The Friends publish a quarterly newsletter highlighting what they have, what they are planning, and any Refuge information that is timely. Their Refuge Manager and Biologist always contribute a column also. All members of the Friends receive a newsletter.
The Friends have been hosting a Big Sit in October at the Stephen Young Marsh at the Refuge for a number of years now. Because they stay stationary on the marsh’s platform, it’s a chance for the public to connect with the Friends to find out what they are doing and maybe share a bit of avian and refuge knowledge. This year they tallied 41 different species in 12 hours in the marsh.
The Friends have been hosting “An Evening of Bird Tales” once a year in February. It started out as a live event where 4-5 people tell stories about birds. It could be any encounter or experience they’ve had with the avian world. Since Covid, it has turned into a virtual event, which has really widened the audience. In 2023, for the 7th annual Bird Tales, the Friends are partnering with the Vermont Center for Ecostudies and having biologists on their staff tell some of the stories of their encounters. It promises to be a win-win for both the Friends and VCE by bringing a new audience to both groups.

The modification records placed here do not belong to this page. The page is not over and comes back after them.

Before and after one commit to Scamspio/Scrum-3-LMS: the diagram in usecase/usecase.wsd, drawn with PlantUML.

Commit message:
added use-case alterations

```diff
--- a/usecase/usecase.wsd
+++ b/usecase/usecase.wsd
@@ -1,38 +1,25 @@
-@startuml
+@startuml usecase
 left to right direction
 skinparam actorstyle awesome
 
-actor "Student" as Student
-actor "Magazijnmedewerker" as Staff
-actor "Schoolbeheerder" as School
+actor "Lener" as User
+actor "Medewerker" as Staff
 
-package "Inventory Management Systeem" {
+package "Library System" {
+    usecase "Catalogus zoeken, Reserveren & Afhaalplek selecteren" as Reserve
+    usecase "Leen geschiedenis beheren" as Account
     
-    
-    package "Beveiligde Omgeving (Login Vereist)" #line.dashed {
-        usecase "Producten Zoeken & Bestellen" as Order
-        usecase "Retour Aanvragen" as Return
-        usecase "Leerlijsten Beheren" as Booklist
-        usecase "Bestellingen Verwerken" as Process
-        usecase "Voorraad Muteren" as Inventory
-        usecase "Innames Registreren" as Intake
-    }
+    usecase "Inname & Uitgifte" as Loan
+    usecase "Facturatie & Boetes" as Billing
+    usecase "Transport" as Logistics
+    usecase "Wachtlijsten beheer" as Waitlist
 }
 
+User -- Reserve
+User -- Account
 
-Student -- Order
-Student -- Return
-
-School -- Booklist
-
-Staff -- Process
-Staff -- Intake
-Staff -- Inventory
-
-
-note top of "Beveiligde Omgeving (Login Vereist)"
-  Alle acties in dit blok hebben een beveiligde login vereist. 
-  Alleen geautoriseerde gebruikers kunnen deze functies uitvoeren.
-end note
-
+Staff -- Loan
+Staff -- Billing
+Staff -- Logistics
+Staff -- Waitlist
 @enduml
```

Because Bird Tales via Zoom has proved to be such a big hit, the Friends have been trying to host other online events throughout the winter months. This winter the focus is going to be on invasive species. They are planning a series of presentations from experts on the threats to the Refuge that are out there, what dangers they pose, and to teach visitors what to look out for.
In the spring of 2022 the Friends of Missisquoi NWR applied for and were awarded the National Wildlife Refuge Association’s O’Brien Prize. Julie wrote: We have developed a land acknowledgement recognizing the Abenaki culture that called the lands and waters home before the creation of the Refuge and have began working with the Abenaki Nation of Missisquoi on ways to bring awareness to their existence. As stated in our acknowledgement, “We, the Friends of Missisquoi National Wildlife Refuge, honor the Indigenous heritage of the region and welcome the opportunity to assist the Abenaki Nation of Missisquoi in maintaining their close connection with their ancestral lands. Through education and partnership, we will work to bring awareness to their culture and existence. We invite our visitors to share in honoring this vision by engaging in mindfulness while enjoying the Refuge lands and waters and by holding the space with care and appreciation.”